The early indications with regard to the origin of the Aborigines determined through carbon dating showed traces of their existence as early as 40,000 years ago; probably the earliest arrivals of indigenous Australian human migration came from Indonesia and New Guinea. Australian evidence was found in 1970 near the shoreline of a lake: stone artifacts, shells, bones and disposal of trash were found. Another significant change in the archaeological record after 6000 BC discovered was the introduction of a new stone-age in Australia’s prehistory, stone working consisted of removing flakes and grinding the stone into sharp and precise points to make spears but clubs were the most common weapons used. Men usually fought in duels with heavy-wood swords and large shields. One of the main reasons that the Aborigine’s culture was lost was because they had no specialized structure of government, monarchy, army or any one person in control except head of the house which was limited in control to his immediate family.
Evolution is the complexity of processes by which living organisms established on earth and have been expanded and modified through theorized changes in form and function. Human evolution is the biological and cultural development of the species Homo sapiens sapiens, or human beings. Humans evolved from apes because of their similarities. This can be shown in the evidence that humans had a decrease in the size of the face and teeth that evolved. Early humans are classified in ten different types of families.
Migrants have made a major contribution to shaping modern Australia. People born overseas make up almost one quarter of the total population. About its ethics distribution, aboriginal and Torres Strait Islander people totaled 410 003 at the last census, nearly 2.2 per cent of the population. Two thirds of the indigenous people live in towns and cities. Many others live in rural and remote areas, and some still have a broadly traditional way of life.
Dramatic progress came with the evolution of Homo erectus, who exhibited more "human" morphology and life ways. Thus, behavioral, fossil and artifact data couple to give us a glimpse into our evolutionary past. The molecular clock is a method which determines how long ago a certain ancestor diverged into a new species. Up until the 1960's people believed that humans came into existence twenty million years ago, but Alan Wilson and Vincent Sarich came up with an idea to determine how closely related certain animals were and how much of their DNA was shared.
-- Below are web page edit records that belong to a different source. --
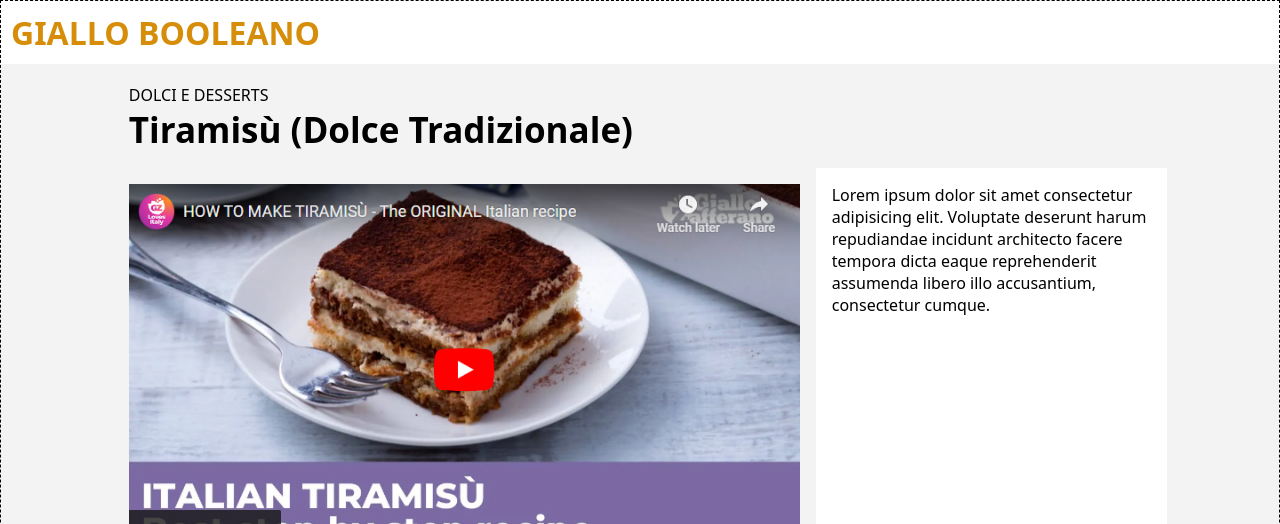
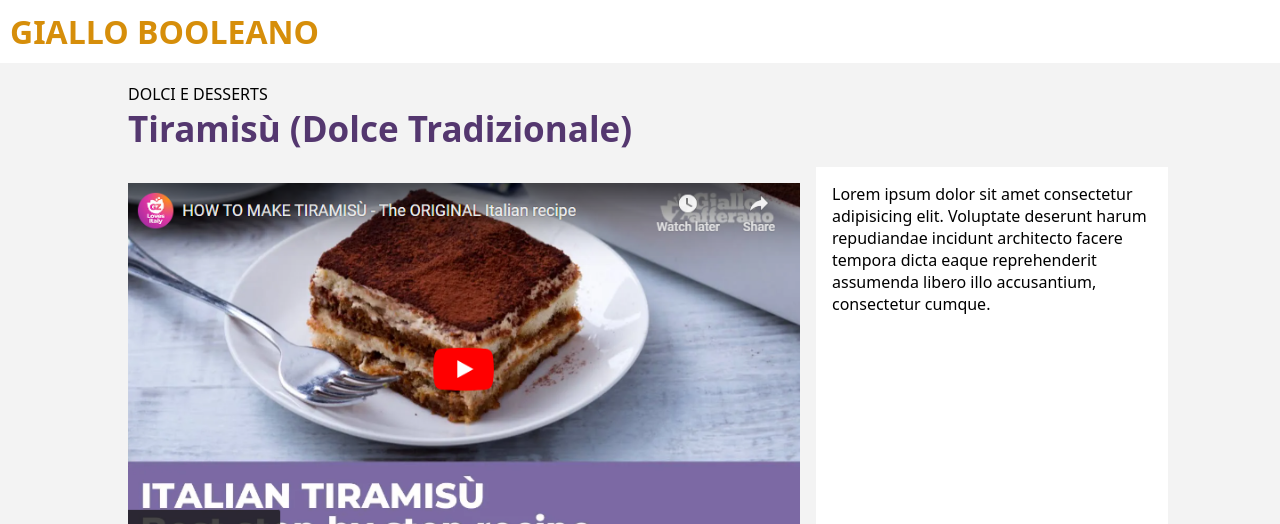
Before and after one commit to LuigiSerra91/htmlcss-responsive-layout, a plain HTML site: page index.html in a window 1280 px wide. Shown: the top 524 px of the page. Drawn offline with Linux system fonts and the light colour scheme.

Commit message:
fix_code

```diff
--- a/css/style.css
+++ b/css/style.css
@@ -3,9 +3,7 @@
     padding: 0;
     margin: 0;
 }
-.debug{
-    border: 1px dashed;
-}
+
 
 body{
     background-color: rgb(243, 243, 243);
@@ -86,10 +84,12 @@ h1{
     padding: 10px;
     color: rgb(214, 142, 10);
     text-align: center;
+
 }
 
 h3{
     margin-bottom: 15px;
+    color: rgb(84, 55, 111);
 }
 
 .title{
--- a/index.html
+++ b/index.html
@@ -12,14 +12,15 @@
 
     <link href="https://fonts.googleapis.com/css2?family=Montserrat:ital,wght@0,100..900;1,100..900&display=swap" rel="stylesheet">
 
+    <link href="https://fonts.googleapis.com/css2?family=Nerko+One&display=swap" rel="stylesheet">
 
 
 </head>
-<body class="debug">
+<body>
 
     <header id="app_header">
-        <h1>
-            GIALLO BOOLEANO
+        <h1 >
+           GIALLO BOOLEANO
         </h1>
     </header>
 
```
They came up with something called DNA hybridization and mistakenly stumbled upon the molecular clock.
This article also discusses the Clovis Culture, linking it to the First Americans through genetics. Feder also talks about the Clovis Culture in his book and points out the debate over its origins. However, it seems through genetic proof that shows a young-boy in the Clovis Culture shared DNA with first Americans this debate will end. In conclusion, it seems very likely that the First Americans did settle Beringia for 10 millennia. This article presents good evidence for the standstill hypothesis while objectively discussing other points of view.
Australia has more than ten thousand primary and secondary schools. In the early 1990s Australian had thirty-nine universities . The way of life in Australia reflects the heritage of British settlers . Australia has many interesting sites like beaches, mountains, deserts , museums, art , music , Film and many other sites . The oldest music of Australia is Aborigines.